Exercise requirements >> Locate the word "Phase" in the data below, then copy every line that holds it.

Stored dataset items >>
▼▼▼

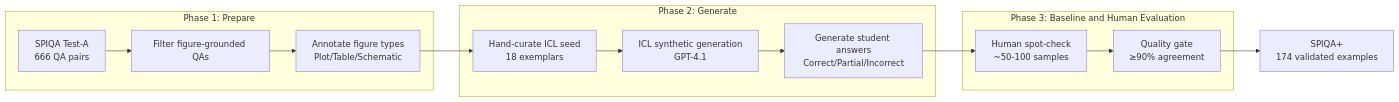
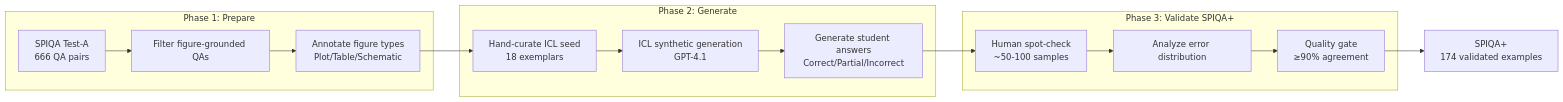
One commit to diptiaswath/studyCoach changed the first of 2 diagrams in results/pipeline_diagrams.md. Above: the diagram before and after it, drawn with Mermaid.

Commit message:
Update pipeline diagrams: add error distribution step, rename Phase 3

````diff
--- a/results/pipeline_diagrams.md
+++ b/results/pipeline_diagrams.md
@@ -9,20 +9,21 @@
 ```mermaid
 flowchart LR
     subgraph Phase1["Phase 1: Prepare"]
         A[SPIQA Test-A<br/>666 QA pairs] --> B[Filter figure-grounded QAs]
         B --> C[Annotate figure types<br/>Plot/Table/Schematic]
     end
 
     subgraph Phase2["Phase 2: Generate"]
         C --> D[Hand-curate ICL seed<br/>18 exemplars]
         D --> E[ICL synthetic generation<br/>GPT-4.1]
         E --> F[Generate student answers<br/>Correct/Partial/Incorrect]
     end
 
-    subgraph Phase3["Phase 3: Baseline and Human Evaluation"]
+    subgraph Phase3["Phase 3: Validate SPIQA+"]
         F --> H[Human spot-check<br/>~50-100 samples]
-        H --> I[Quality gate<br/>≥90% agreement]
+        H --> I[Analyze error distribution]
+        I --> J[Quality gate<br/>≥90% agreement]
     end
 
-    I --> J[SPIQA+<br/>174 validated examples]
+    J --> K[SPIQA+<br/>174 validated examples]
 ```
````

▲▲▲

Exercise response >>
Update pipeline diagrams: add error distribution step, rename Phase 3
     subgraph Phase1["Phase 1: Prepare"]
     subgraph Phase2["Phase 2: Generate"]
-    subgraph Phase3["Phase 3: Baseline and Human Evaluation"]
+    subgraph Phase3["Phase 3: Validate SPIQA+"]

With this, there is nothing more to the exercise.